The minor mobile operators of the United States ask the FCC to investigate the practices that bind, as in the case of the iPhone, a particular mobile phone to an operator, creating an exclusive bond. The letter sent by the so-called "rural operators" was made known today and taken up by all the major American media that give it great evidence.
The document (here in PDF version) starts right from the iPhone as an example of the problems that arise for consumers and minor operators from an exclusive contract. On the one hand, the writers of the letter say, there are some cell phone users who cannot buy iPhones because they would be forced to enter into a contract with At & T while living in an area where At & T does not offer coverage and to take advantage of roaming. In this case, since the operator does not allow more than 40% of time to roam, the only alternative is to unlock the mobile phone; the situation would be quite common, rural operators say since it occurs, as well as in many suburban areas of Alaska, Arizona, Colorado, Idaho, Kansas, Maine, Montana, Nebraska Nevada, New Hampshire, New Mexico, North Dakota, South Dakota , Utah, Vermont and Wyoming. The residents of Alaska and Vermont, in particular, would have been among the least favored; At the launch of the iPhone, At & T did not have a single store in Alaska and even a coverage service and an inhabitant of that state could not enter into a contract, according to the rules of At & T. In Vermont this situation continues today.
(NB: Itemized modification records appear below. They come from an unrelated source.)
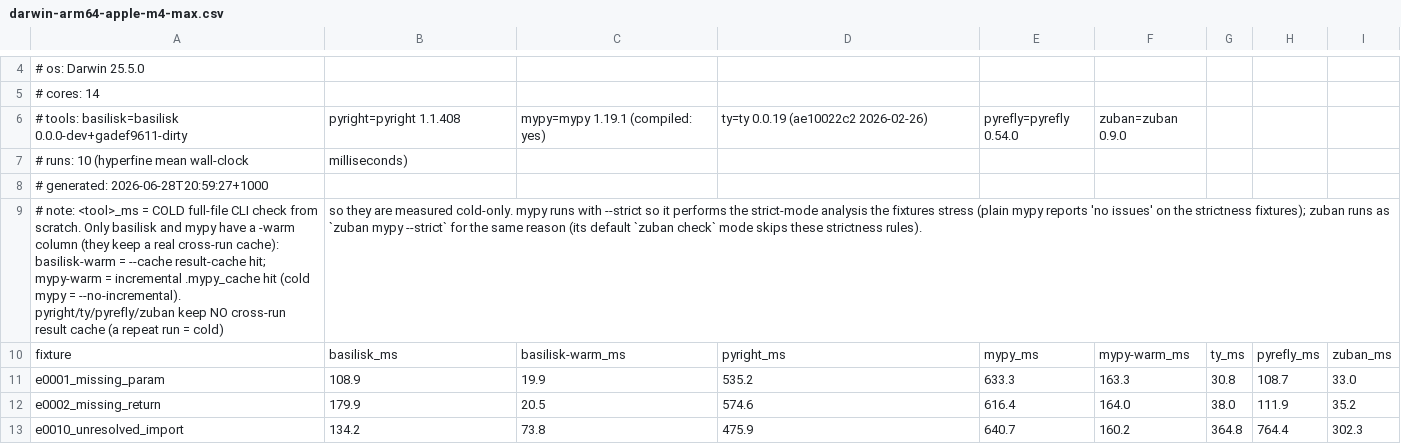
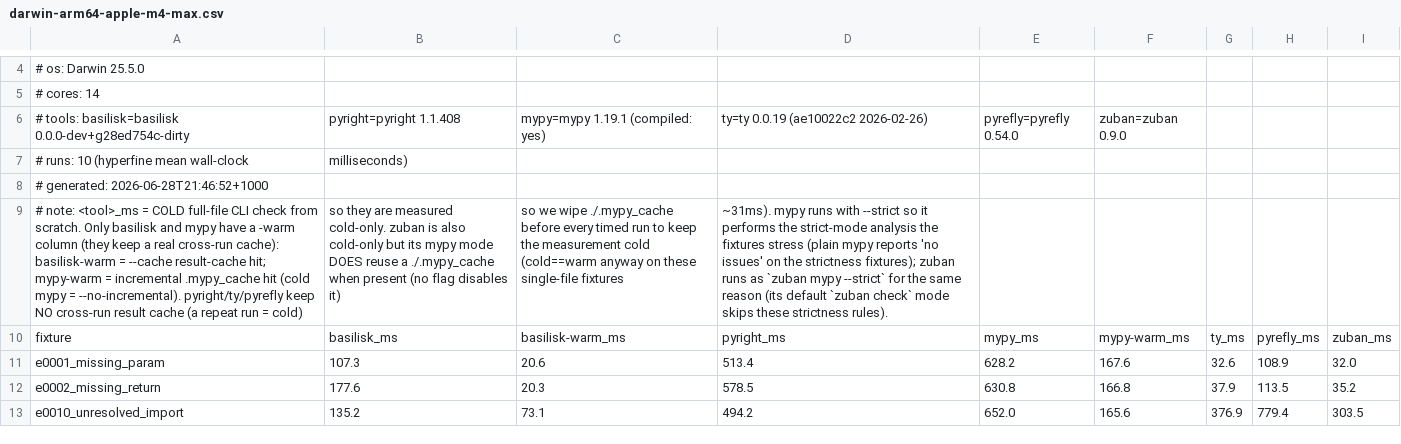
Before and after one commit to Nimblesite/Basilisk, a CSV file: benchmarks/status/darwin-arm64-apple-m4-max.csv, drawn as a sheet; only a part is shown, gaps mark what is left out; removed rows and columns are numbered as before the commit, all else as after; the diff covers the shown part only; the diff names each change by its address in the sheet, - before the commit and + after, or states it on an @@ line.

```diff
--- a/benchmarks/status/darwin-arm64-apple-m4-max.csv
+++ b/benchmarks/status/darwin-arm64-apple-m4-max.csv
-A6: …tools: basilisk=basilisk 0.0.0-dev+gadef9611-dirty
+A6: …tools: basilisk=basilisk 0.0.0-dev+g28ed754c-dirty
-A8: # generated: 2026-06-28T20:59:27+1000
+A8: # generated: 2026-06-28T21:46:52+1000
-row 9: # note: <tool>_ms = COLD full-file CLI check from scratch. Only basilisk and mypy have a -warm column (they keep a real cross-run cache): basilisk-warm = --cache result-cache hit; mypy-warm = incremental .mypy_cache hit (cold mypy = --no-incremental). pyright/ty/pyrefly/zuban keep NO cross-run result cache (a repeat run = cold) | so they are measured cold-only. mypy runs with --strict so it performs the strict-mode analysis the fixtures stress (plain mypy reports 'no issues' on the strictness fixtures); zuban runs as `zuban mypy --strict` for the same reason (its default `zuban check` mode skips these strictness rules).
+row 9: # note: <tool>_ms = COLD full-file CLI check from scratch. Only basilisk and mypy have a -warm column (they keep a real cross-run cache): basilisk-warm = --cache result-cache hit; mypy-warm = incremental .mypy_cache hit (cold mypy = --no-incremental). pyright/ty/pyrefly keep NO cross-run result cache (a repeat run = cold) | so they are measured cold-only. zuban is also cold-only but its mypy mode DOES reuse a ./.mypy_cache when present (no flag disables it) | so we wipe ./.mypy_cache before every timed run to keep the measurement cold (cold==warm anyway on these single-file fixtures | ~31ms). mypy runs with --strict so it performs the strict-mode analysis the fixtures stress (plain mypy reports 'no issues' on the strictness fixtures); zuban runs as `zuban mypy --strict` for the same reason (its default `zuban check` mode skips these strictness rules).
-B11: 108.9
+B11: 107.3
-C11: 19.9
+C11: 20.6
-D11: 535.2
+D11: 513.4
-E11: 633.3
+E11: 628.2
-F11: 163.3
+F11: 167.6
-G11: 30.8
+G11: 32.6
-H11: 108.7
+H11: 108.9
-I11: 33.0
+I11: 32.0
-B12: 179.9
+B12: 177.6
-C12: 20.5
+C12: 20.3
-D12: 574.6
+D12: 578.5
-E12: 616.4
+E12: 630.8
-F12: 164.0
+F12: 166.8
-G12: 38.0
+G12: 37.9
-H12: 111.9
+H12: 113.5
-B13: 134.2
+B13: 135.2
-C13: 73.8
+C13: 73.1
-D13: 475.9
+D13: 494.2
-E13: 640.7
+E13: 652.0
-F13: 160.2
+F13: 165.6
-G13: 364.8
+G13: 376.9
-H13: 764.4
+H13: 779.4
-I13: 302.3
+I13: 303.5
```
Also changed, not shown: 111 edited cells elsewhere in this file, 38 other files.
In turn, rural operators in the face of this situation are unable to match the offer of the "Big Five" (At & T, Verizon Wireless, Sprint Nextel, T-Mobile and Alltel Wireless) and are at a disadvantage in the offer and lose customers, which generates an unfair advantage from large operators. "This does not mean creating a market that is in favor of consumers – says the document – who need, instead, to be protected and someone to restore a true competitive market"